Early voting is currently at over 75% of 2004 levels with one week to go.
Democrats currently outnumber Republicans in early voting, albeit by a slim margin – 38.6% of all early voters, to 37.9% Republicans
“Across Dallas County and into the outer suburbs, thousands of people continue to stream into polling places, dwarfing early-voting records and raising questions about what the preliminary tallies mean for candidates and political parties.”
Early voting patterns in Dallas County signal that Nov. 4 could be a strong day for area Democrats. More than 300,000 residents had voted early as of Tuesday. This time four years ago, 204,000 people had voted.

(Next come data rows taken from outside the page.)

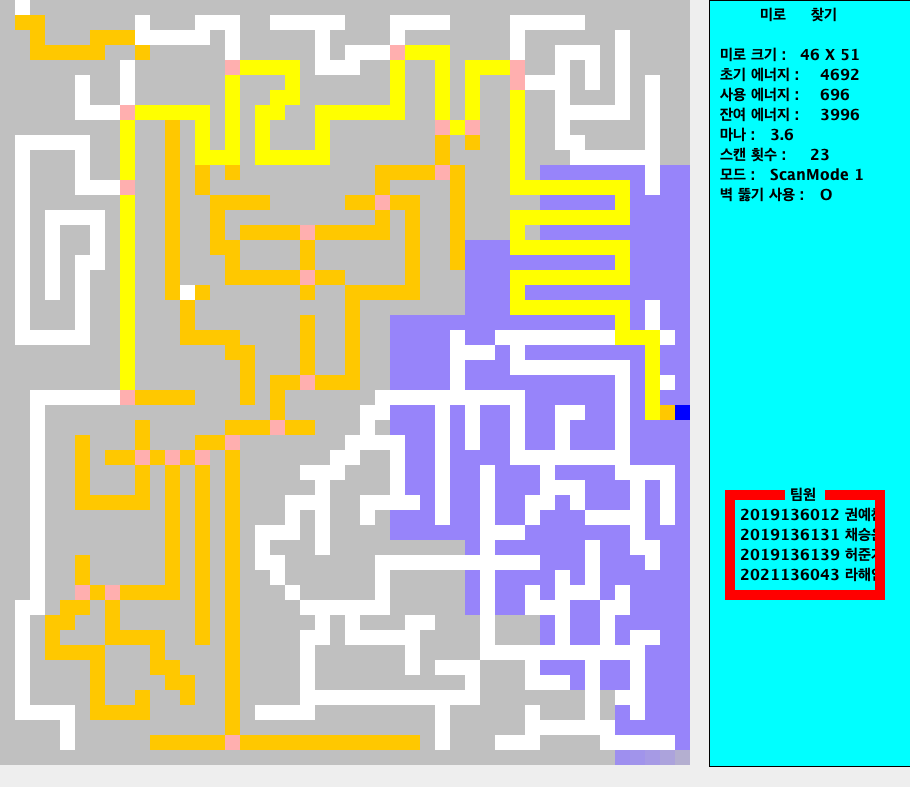
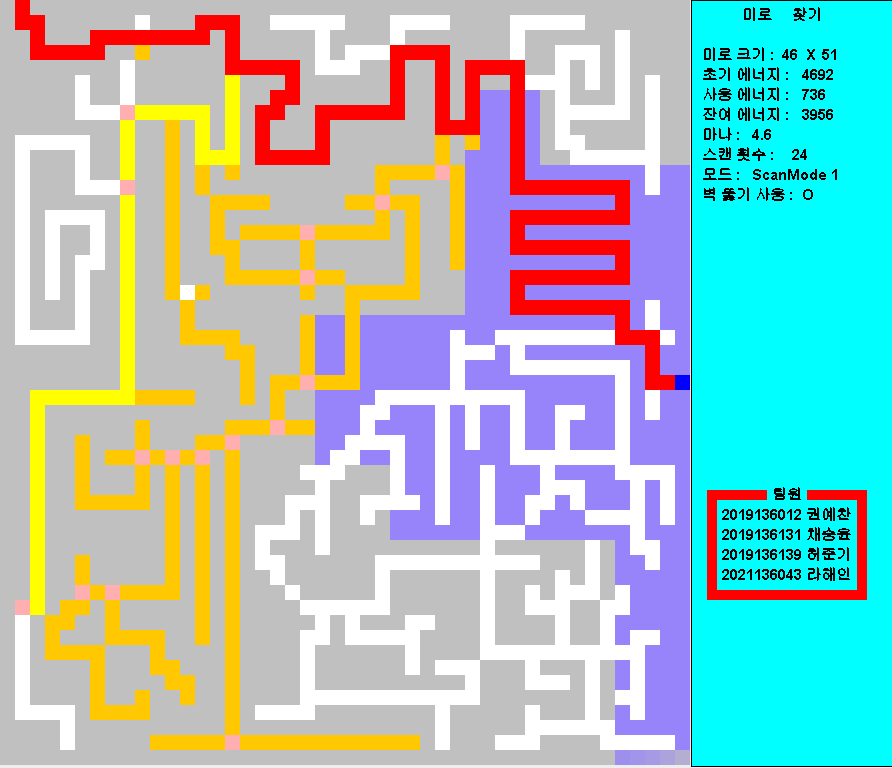
최적 경로 출력

diff --git a/CeremonyAlgorithm.java b/CeremonyAlgorithm.java
@@ -45,7 +45,7 @@ public class CeremonyAlgorithm {
         // SetUp: 사용 가능한 미로로 변환 (Cell에 저장)
         stack = new LinkedStack<Point>();
         buffer = new LinkedStack<Point>();
-        String filename = "Maze2.txt";
+        String filename = "Maze1.txt";
         maze = new Maze(readMaze(filename)); // 처음 그대로의 원본 미로 + 쥐로 인해 변경된 정보
         mouseMap = new Maze(readMaze(filename)); // 쥐의 시야, maze에 영향을 받음
         view = new Maze(readMaze(filename)); // 처음 그대로의 원본 미로 + 쥐가 간 길만 표시 (visit)
@@ -60,10 +60,10 @@ public class CeremonyAlgorithm {
         int widthCount2 = 0;
 
         mouse.setMap();
-        gui = new GUI(scanMap, mouse, scanMap);
-        bufferTime = 10;
-        stackTime = 10;
-        setTime = 10;
+        gui = new GUI(maze, mouse, scanMap);
+        bufferTime = 1;
+        stackTime = 1;
+        setTime = 1;
         scanList = new ArrayList<>();
         scanDistanceQueue = new PriorityQueue<>(Comparator.comparingDouble(p -> calculateDistance(p))); // 거리가 짧을 수록 우선순위 높음 -> 다시 스택에 넣지 않을 거임
 
@@ -257,12 +257,23 @@ public class CeremonyAlgorithm {
                 if (mouse.map.getCell(now.x, now.y).isExit()) {
                     System.out.println("point008: Exit state, Done");
                     System.out.println("Exit");
+                    AstarAlgorithm astarAlgorithm = new AstarAlgorithm(maze, 0, 1, maze.getEndPoint().x, maze.getEndPoint().y);
+                    int[][] bestPath = astarAlgorithm.run();
+                    // 출구 도착 후 최적 경로(최단 경로) 표시
+                    if (bestPath != null) {
+                        for (int i=0; i<bestPath.length; i++) {
+                            maze.getCell(bestPath[i][0], bestPath[i][1]).setState(Cell.State.BEST);
+                            gui.repaint();
+                            TimeUnit.MILLISECONDS.sleep(1);
+                        }
+                    }
                     System.out.println("이미지를 저장 중입니다. 프로그램을 절대 종료하지 마세요!!");
                     gui.saveAsImage("viewResult.png", view);
                     gui.saveAsImage("scanResult.png", scanMap);
                     gui.saveAsImage("mazeResult.png", maze);
                     gui.saveAsImage("mouseMap.png", mouseMap);
                     System.out.println("프로그램 종료");
+                    System.out.println("scanList: " + scanList);
                     return;
                 }
                 // else

diff --git a/Cell.java b/Cell.java
@@ -4,6 +4,7 @@ public class Cell {
     private boolean isExit; // 출구
     private boolean isVisited; // 방문한 곳
     private boolean isBranch; // 분기점인가?
+    private boolean isBest;
 
     public enum State {
         AVAILABLE,
@@ -11,7 +12,8 @@ public class Cell {
         EXIT,
         VISIT,
         NotRecommended,
-        BRANCH
+        BRANCH,
+        BEST
     }
 
     public Cell(int info) {
@@ -20,6 +22,7 @@ public class Cell {
         this.isExit = (info == 2);
         this.isVisited = (info == 3);
         this.isBranch = false;
+        this.isBest = false;
     }
 
     public Cell(Cell cell) {
@@ -28,6 +31,7 @@ public class Cell {
         this.isExit = cell.isExit;
         this.isVisited = cell.isVisited;
         this.isBranch = cell.isBranch;
+        this.isBest = cell.isBest;
     }
 
     public static Cell createCopy(Cell cell) {
@@ -53,6 +57,7 @@ public class Cell {
     public boolean isBranch(){
         return this.isBranch;
     }
+    public boolean isBest() {return this.isBest;}
 
 
     //방문 가능한데, 이미 방문했을 수도 있는거 아닌가? 상태를 딱 하나만 정하는게 맞나?
@@ -67,6 +72,9 @@ public class Cell {
         }
         else if(isBranch){
             return State.BRANCH;
+        }
+        else if(isBest) {
+            return State.BEST;
         }
         else if(isAvailable){
             if(isVisited)
@@ -118,6 +126,14 @@ public class Cell {
             case BRANCH:
                 this.isBranch = true;
                 this.isVisited = true;
+                break;
+            case BEST:
+                this.isBest = true;
+                this.isAvailable = false;
+                this.isVisited = false;
+                this.isWall = false;
+                this.isBranch = false;
+                this.isExit = false;
                 break;
             default:
                 System.out.println("That state does not exist.");

diff --git a/GUI.java b/GUI.java
@@ -65,6 +65,9 @@ public class GUI extends JPanel {
                     case BRANCH:
                         g2d.setColor(Color.PINK);
                         break;
+                    case BEST:
+                        g2d.setColor(Color.red);
+                        break;
                 }
 
                 if (mouse.getLocation().x == i && mouse.getLocation().y == j) {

Democrats are seeing increased vote totals in unexpected places.
In this critical swing state, early voters already make up 27% of total 2004 numbers (in 2004, early voters constituted 36% of total votes).

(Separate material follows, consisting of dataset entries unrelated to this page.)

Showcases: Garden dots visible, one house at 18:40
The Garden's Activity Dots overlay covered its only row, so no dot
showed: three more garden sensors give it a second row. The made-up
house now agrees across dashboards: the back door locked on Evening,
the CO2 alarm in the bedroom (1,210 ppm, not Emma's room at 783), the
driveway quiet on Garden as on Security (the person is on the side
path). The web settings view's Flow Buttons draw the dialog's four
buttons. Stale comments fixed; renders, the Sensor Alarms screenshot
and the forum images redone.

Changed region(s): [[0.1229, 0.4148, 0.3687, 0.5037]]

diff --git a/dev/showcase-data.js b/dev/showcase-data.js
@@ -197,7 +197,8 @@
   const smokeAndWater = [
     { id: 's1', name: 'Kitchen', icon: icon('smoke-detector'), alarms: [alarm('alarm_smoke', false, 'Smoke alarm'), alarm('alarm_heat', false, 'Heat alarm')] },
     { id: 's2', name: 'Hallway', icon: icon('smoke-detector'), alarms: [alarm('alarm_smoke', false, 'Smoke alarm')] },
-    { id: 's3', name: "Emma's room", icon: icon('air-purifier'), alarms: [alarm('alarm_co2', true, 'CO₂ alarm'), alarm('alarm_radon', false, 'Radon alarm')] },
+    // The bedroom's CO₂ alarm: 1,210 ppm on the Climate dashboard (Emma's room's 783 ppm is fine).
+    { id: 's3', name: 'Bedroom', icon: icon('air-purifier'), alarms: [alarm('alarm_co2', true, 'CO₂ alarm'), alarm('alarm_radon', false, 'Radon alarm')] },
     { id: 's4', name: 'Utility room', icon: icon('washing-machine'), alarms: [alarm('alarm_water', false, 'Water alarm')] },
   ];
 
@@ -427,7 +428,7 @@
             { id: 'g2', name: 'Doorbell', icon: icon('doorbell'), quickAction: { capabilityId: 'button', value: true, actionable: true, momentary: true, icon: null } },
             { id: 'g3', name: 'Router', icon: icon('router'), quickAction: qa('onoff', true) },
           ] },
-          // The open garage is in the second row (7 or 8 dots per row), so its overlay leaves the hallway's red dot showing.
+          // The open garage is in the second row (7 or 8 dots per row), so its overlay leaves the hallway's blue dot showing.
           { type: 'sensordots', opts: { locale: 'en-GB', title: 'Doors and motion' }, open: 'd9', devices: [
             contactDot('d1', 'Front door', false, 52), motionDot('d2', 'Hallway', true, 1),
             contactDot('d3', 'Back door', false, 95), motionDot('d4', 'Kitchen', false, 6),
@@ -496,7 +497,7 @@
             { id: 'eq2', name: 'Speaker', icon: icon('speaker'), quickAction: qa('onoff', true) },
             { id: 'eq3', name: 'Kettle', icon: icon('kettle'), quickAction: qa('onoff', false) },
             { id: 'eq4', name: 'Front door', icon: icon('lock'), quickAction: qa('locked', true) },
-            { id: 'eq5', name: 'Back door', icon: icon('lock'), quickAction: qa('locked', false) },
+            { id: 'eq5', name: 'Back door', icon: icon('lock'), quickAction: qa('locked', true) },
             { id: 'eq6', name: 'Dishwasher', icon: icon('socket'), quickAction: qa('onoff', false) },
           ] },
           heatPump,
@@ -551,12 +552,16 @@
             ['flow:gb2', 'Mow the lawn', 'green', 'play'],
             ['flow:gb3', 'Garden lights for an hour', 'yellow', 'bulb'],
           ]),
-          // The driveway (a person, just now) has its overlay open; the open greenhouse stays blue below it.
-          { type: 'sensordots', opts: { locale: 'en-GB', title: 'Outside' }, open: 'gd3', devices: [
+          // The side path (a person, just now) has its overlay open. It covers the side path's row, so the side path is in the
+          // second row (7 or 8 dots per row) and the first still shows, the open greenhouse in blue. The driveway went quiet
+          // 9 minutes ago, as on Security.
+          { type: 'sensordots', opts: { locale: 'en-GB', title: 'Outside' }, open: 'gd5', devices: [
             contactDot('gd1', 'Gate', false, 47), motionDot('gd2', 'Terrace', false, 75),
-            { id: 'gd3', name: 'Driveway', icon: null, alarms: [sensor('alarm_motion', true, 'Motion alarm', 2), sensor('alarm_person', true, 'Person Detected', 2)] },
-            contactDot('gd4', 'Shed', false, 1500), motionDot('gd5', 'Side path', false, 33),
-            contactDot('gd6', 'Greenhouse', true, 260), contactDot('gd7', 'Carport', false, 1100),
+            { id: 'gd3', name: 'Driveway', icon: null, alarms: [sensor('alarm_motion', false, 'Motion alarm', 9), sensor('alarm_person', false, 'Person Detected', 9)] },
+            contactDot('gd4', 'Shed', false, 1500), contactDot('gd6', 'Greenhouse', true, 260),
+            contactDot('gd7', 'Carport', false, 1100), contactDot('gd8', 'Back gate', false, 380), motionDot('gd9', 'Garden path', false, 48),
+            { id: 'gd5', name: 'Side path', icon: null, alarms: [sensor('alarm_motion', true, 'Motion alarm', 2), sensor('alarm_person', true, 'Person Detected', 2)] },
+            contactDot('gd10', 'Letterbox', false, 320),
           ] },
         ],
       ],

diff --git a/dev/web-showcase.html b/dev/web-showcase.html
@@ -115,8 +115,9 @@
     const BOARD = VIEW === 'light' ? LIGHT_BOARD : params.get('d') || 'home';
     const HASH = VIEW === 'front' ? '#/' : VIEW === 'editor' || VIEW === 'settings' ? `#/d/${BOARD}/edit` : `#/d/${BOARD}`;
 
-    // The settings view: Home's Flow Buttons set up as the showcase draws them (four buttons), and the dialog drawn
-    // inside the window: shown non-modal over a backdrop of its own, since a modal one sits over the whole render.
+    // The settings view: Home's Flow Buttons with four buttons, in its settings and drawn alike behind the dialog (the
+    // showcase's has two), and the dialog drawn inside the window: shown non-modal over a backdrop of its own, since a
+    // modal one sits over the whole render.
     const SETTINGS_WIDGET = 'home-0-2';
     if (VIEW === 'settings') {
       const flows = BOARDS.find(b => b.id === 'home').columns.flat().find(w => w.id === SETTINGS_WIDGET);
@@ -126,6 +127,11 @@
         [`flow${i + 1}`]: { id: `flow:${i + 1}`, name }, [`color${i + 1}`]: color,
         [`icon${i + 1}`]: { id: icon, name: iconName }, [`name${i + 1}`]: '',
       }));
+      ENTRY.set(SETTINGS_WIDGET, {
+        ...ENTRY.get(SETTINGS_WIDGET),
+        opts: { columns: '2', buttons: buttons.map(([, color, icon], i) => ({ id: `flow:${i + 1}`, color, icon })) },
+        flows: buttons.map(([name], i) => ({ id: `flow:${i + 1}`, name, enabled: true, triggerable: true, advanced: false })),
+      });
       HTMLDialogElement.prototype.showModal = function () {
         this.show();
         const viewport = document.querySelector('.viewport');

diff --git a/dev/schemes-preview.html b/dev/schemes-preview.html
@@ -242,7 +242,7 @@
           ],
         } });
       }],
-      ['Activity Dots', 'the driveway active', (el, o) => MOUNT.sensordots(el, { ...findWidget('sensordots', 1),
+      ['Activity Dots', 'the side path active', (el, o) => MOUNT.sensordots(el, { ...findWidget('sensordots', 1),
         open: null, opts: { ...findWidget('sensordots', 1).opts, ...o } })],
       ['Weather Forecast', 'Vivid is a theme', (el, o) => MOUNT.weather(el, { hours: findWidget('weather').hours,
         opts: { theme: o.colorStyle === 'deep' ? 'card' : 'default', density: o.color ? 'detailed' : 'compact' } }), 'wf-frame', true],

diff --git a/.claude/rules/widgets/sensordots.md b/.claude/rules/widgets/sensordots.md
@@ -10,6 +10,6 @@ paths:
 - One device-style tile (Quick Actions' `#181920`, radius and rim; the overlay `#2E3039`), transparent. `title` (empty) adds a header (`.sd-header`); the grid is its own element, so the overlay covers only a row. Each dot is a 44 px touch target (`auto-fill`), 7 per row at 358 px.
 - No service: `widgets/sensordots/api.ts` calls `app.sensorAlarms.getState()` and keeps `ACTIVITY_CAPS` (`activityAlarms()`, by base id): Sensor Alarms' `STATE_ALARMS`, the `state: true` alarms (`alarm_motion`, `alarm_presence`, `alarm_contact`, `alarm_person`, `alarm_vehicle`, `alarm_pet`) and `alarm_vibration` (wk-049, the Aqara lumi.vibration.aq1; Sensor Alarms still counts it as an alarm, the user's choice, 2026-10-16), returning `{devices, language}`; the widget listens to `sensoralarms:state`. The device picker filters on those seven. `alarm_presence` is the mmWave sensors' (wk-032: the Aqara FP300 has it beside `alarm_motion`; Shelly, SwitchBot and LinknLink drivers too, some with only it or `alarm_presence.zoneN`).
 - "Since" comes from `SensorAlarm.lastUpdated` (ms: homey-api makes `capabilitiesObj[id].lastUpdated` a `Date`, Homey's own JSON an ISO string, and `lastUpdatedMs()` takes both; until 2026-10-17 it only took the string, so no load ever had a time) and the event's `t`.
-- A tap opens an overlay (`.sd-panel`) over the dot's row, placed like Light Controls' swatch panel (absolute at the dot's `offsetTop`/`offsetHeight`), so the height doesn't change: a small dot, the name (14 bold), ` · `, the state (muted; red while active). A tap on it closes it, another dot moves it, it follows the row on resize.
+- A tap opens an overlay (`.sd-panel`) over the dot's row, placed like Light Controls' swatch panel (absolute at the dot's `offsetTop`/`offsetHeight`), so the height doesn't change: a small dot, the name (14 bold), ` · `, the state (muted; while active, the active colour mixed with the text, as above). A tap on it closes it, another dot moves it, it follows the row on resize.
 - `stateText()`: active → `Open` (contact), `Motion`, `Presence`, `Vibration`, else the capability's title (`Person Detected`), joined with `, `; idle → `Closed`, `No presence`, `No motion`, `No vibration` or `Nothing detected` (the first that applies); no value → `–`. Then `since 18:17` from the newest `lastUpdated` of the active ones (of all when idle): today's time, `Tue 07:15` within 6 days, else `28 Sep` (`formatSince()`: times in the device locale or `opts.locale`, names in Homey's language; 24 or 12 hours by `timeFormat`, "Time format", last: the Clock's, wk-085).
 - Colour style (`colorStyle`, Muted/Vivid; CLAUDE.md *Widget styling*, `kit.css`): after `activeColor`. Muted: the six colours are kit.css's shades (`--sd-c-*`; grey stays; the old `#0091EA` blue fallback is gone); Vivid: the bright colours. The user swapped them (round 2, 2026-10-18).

Dems outnumber Republicans so far, 44.7% to 40%.
Early voting is already 33% higher than 2004 numbers, and is equivalent to 31% of all votes cast in Georgia in 2004.
Of early voters, 35% are African-American, compared to 25% of the total voting population in 2004.
Also, nearly 56% of early voters are women, another excellent sign for Democrats.
Georgia voter Kenneth Brown stood in line for hours on Tuesday in Clayton County to vote for Democratic candidate Obama. “I’d be willing to stand in line again — and vote again — if I could,” said Brown.
“Among those in Ohio who told WHIO-TV/SurveyUSA that they have already voted, Barack. When the two populations are combined, the data is as here reported: Obama 49%, McCain 45%. Compared to an identical WHIO-TV/SurveyUSA poll released two weeks ago, Obama is down 1 point; McCain is flat.”
60,000 votes have already been cast in the Tenth Congressional District.
Of those, 58% were cast by registered Democrats, compared to 25% for Republicans.
Obama should win the district and state in a landslide, but these numbers bode especially well for IL-10 Democratic candidate Dan Seals.
Registered Democrats have a 20-point advantage in early voting over Republicans in Iowa.
Early voting is near double 2004 levels. Of early voters, registered Democrats have a huge edge, 57.9% to 29.4%.
34% of early voters are African-American.
Democrats lead 54.4% to 29.1% among early voters. Early voters constituted 59.4% of all voters in 2004; this year, early voting to this point is equivalent to 44% of all 2004 numbers.
Election officials in Nevada only report party registration for Clark and Washoe counties, where the major cities of Las Vegas and Reno are located. There, early voters have been trending heavily Democratic: 161,463 to 90,017.
The two counties account for about 90 percent of the state’s population, and Democratic turnout is currently about 75 percent higher than turnout for Republicans, according to The Early Voting Center.
Early voting turnout in Clark County has vastly exceeded the pace of the 2004 presidential election. Another trend evidenced in early voting is the turnout of registered Democrats dominating Republicans — 131,622 to 70,425 through Oct. 27.
The proportion of black voters among all early voters has leveled off – they constitute 28% of all voters now – but still exceeds black registration in the state.
Early voting has far outstripped 2004 levels, and Democrats are turning out disproportionately.
As of Tuesday, just over 396,000 registered Republicans had cast early votes in North Carolina, compared with registered Democrats, who had cast 771,500 ballots — nearly twice as many.
Votes keep arriving at the region’s county clerks offices as early voters and absentee voters make their choices for president, governors and county officials. In Mercer County, 2,760 early votes had been cast as of 1:30 p.m. Tuesday, said Marie Hill of the Voter Registration Office. One hundred and seventy-seven voters came to the Mercer County Courthouse by that same time, and another 363 showed up Monday.
As of October 27, 46,830 Democrats and 24,032 Republicans had cast early ballots in the state